chapter
A–Z entries
Pages 1079

Accountability describes a relationship between power-holders and those affected by their actions, and consists of two key elements: ‘answerability’ (making power-holders explain their actions) and ‘enforceability’ (punishing poor or criminal performance) (Schedler 1999). Accountability is often conceived as operating along two dimensions, the vertical and the horizontal.
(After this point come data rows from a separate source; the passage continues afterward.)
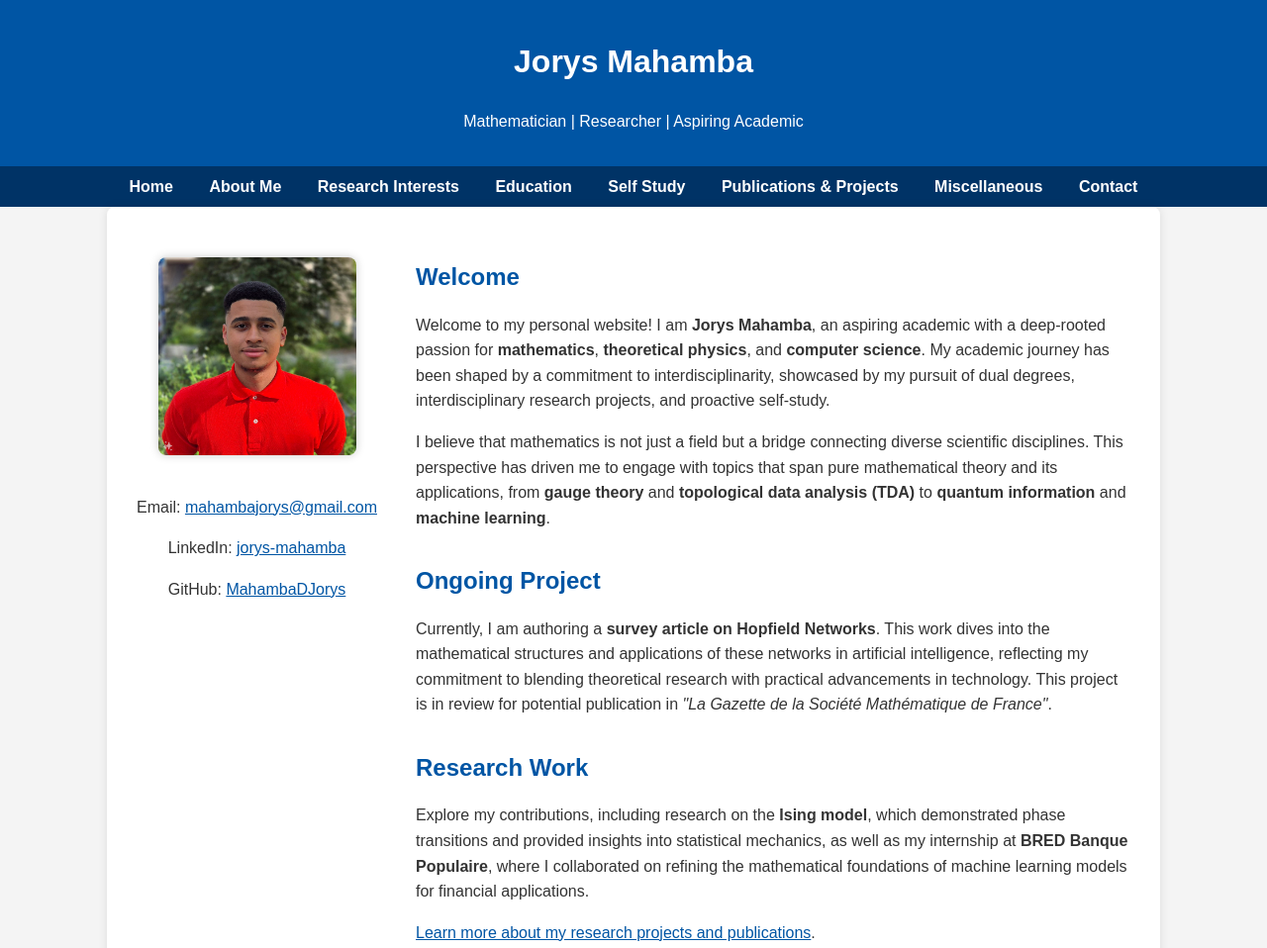
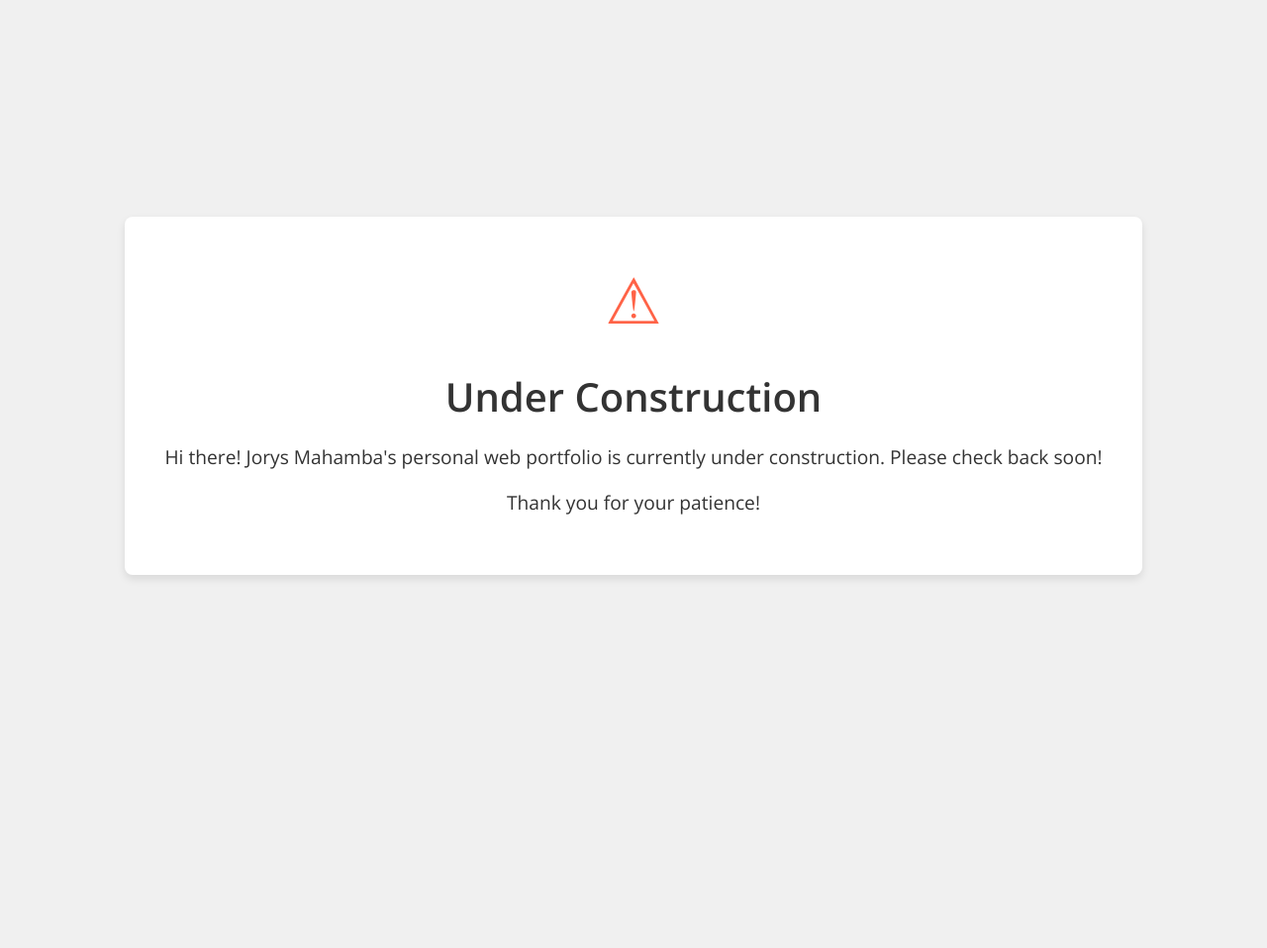
Before and after one commit to jorys-mahamba/jorys-mahamba.github.io, a plain HTML site: page index.html in a window 1280 px wide. Shown: the top 958 px of the page at 99% size. After the commit the page ends 800 px from the top, so only its background shows below. Drawn offline with nearby package versions, Linux system fonts and the light colour scheme.

Commit message:
Update index.html
Displaying a waiting page until the website is finalized

```diff
--- a/index.html
+++ b/index.html
@@ -1,68 +1,48 @@
 <!DOCTYPE html>
-<html lang="en-US">
+<html lang="en">
 <head>
-    <title>Jorys Mahamba - Mathematician and Aspiring Researcher</title>
     <meta charset="UTF-8">
-    <meta http-equiv="X-UA-Compatible" content="IE=edge">
     <meta name="viewport" content="width=device-width, initial-scale=1.0">
-    <meta name="description" content="Personal website of Jorys Mahamba, mathematician and researcher.">
-    <link rel="stylesheet" href="style.css">
+    <title>Jorys Mahamba - Under Construction</title>
+    <link href="https://fonts.googleapis.com/css2?family=Open+Sans:wght@300;600&display=swap" rel="stylesheet">
+    <style>
+        body {
+            background-color: #f0f0f0;
+            font-family: 'Open Sans', sans-serif;
+            color: #333;
+            text-align: center;
+            display: flex;
+            justify-content: center;
+            align-items: center;
+            height: 100vh;
+            margin: 0;
+        }
+        .container {
+            background: #fff;
+            padding: 40px;
+            border-radius: 8px;
+            box-shadow: 0 4px 8px rgba(0, 0, 0, 0.1);
+        }
+        h1 {
+            font-size: 2.5em;
+            margin-bottom: 20px;
+        }
+        p {
+            font-size: 1.2em;
+        }
+        .icon {
+            font-size: 4em;
+            margin-bottom: 20px;
+            color: #ff6347;
+        }
+    </style>
 </head>
 <body>
-    <header>
-        <h1>Jorys Mahamba</h1>
-        <p>Mathematician | Researcher | Aspiring Academic</p>
-    </header>
-
-    <nav>
-        <a href="index.html">Home</a>
-        <a href="about.html">About Me</a>
-        <a href="research.html">Research Interests</a>
-        <a href="education.html">Education</a>
-        <a href="self-study.html">Self Study</a>
-        <a href="publications.html">Publications & Projects</a>
-        <a href="miscellaneous.html">Miscellaneous</a>
-        <a href="contact.html">Contact</a>
-    </nav>
-
     <div class="container">
-        <!-- Content Wrapper -->
-        <div class="content-wrapper">
-            <!-- Profile Picture and Contact Information -->
-            <aside id="profile-contact" class="inline-contact-box">
-                <img src="profile.jpg" alt="Jorys Mahamba" class="profile-pic">
-                <p>Email: <a href="mailto:mahambajorys@gmail.com">mahambajorys@gmail.com</a></p>
-                <p>LinkedIn: <a href="https://www.linkedin.com/in/jorys-mahamba" target="_blank">jorys-mahamba</a></p>
-                <p>GitHub: <a href="https://github.com/MahambaDJorys" target="_blank">MahambaDJorys</a></p>
-            </aside>
-
-            <!-- Main Content -->
-            <section id="main-content">
-                <!-- Introduction Section -->
-                <section id="intro">
-                    <h2>Welcome</h2>
-                    <p>Welcome to my personal website! I am <strong>Jorys Mahamba</strong>, an aspiring academic with a deep-rooted passion for <strong>mathematics</strong>, <strong>theoretical physics</strong>, and <strong>computer science</strong>. My academic journey has been shaped by a commitment to interdisciplinarity, showcased by my pursuit of dual degrees, interdisciplinary research projects, and proactive self-study.</p>
-                    <p>I believe that mathematics is not just a field but a bridge connecting diverse scientific disciplines. This perspective has driven me to engage with topics that span pure mathematical theory and its applications, from <strong>gauge theory</strong> and <strong>topological data analysis (TDA)</strong> to <strong>quantum information</strong> and <strong>machine learning</strong>.</p>
-                </section>
-
-                <!-- Ongoing Project Section -->
-                <section id="ongoing-project">
-                    <h2>Ongoing Project</h2>
-                    <p>Currently, I am authoring a <strong>survey article on Hopfield Networks</strong>. This work dives into the mathematical structures and applications of these networks in artificial intelligence, reflecting my commitment to blending theoretical research with practical advancements in technology. This project is in review for potential publication in <em>"La Gazette de la Société Mathématique de France"</em>.</p>
-                </section>
-
-                <!-- Research Work Section -->
-                <section id="research-work">
-                    <h2>Research Work</h2>
-                    <p>Explore my contributions, including research on the <strong>Ising model</strong>, which demonstrated phase transitions and provided insights into statistical mechanics, as well as my internship at <strong>BRED Banque Populaire</strong>, where I collaborated on refining the mathematical foundations of machine learning models for financial applications.</p>
-                    <p><a href="publications.html">Learn more about my research projects and publications</a>.</p>
-                </section>
-            </section>
-        </div>
+        <div class="icon">⚠</div>
+        <h1>Under Construction</h1>
+        <p>Hi there! Jorys Mahamba's personal web portfolio is currently under construction. Please check back soon!</p>
+        <p>Thank you for your patience!</p>
     </div>
-
-    <footer>
-        <p>&copy; 2024 Jorys Mahamba. All Rights Reserved.</p>
-    </footer>
 </body>
 </html>
```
The ‘vertical’ relationship between citizens and the state can be either formal (through electoral systems) or informal (through lobbying and public advocacy by associations). The ‘horizontal’ relationship involves one public authority scrutinizing the activities of another – for instance, legislative oversight of executive agencies, or the capacity of specialized authorities (ombudsmen, anti-corruption agencies) to investigate charges of malfeasance (O’Donnell 1999).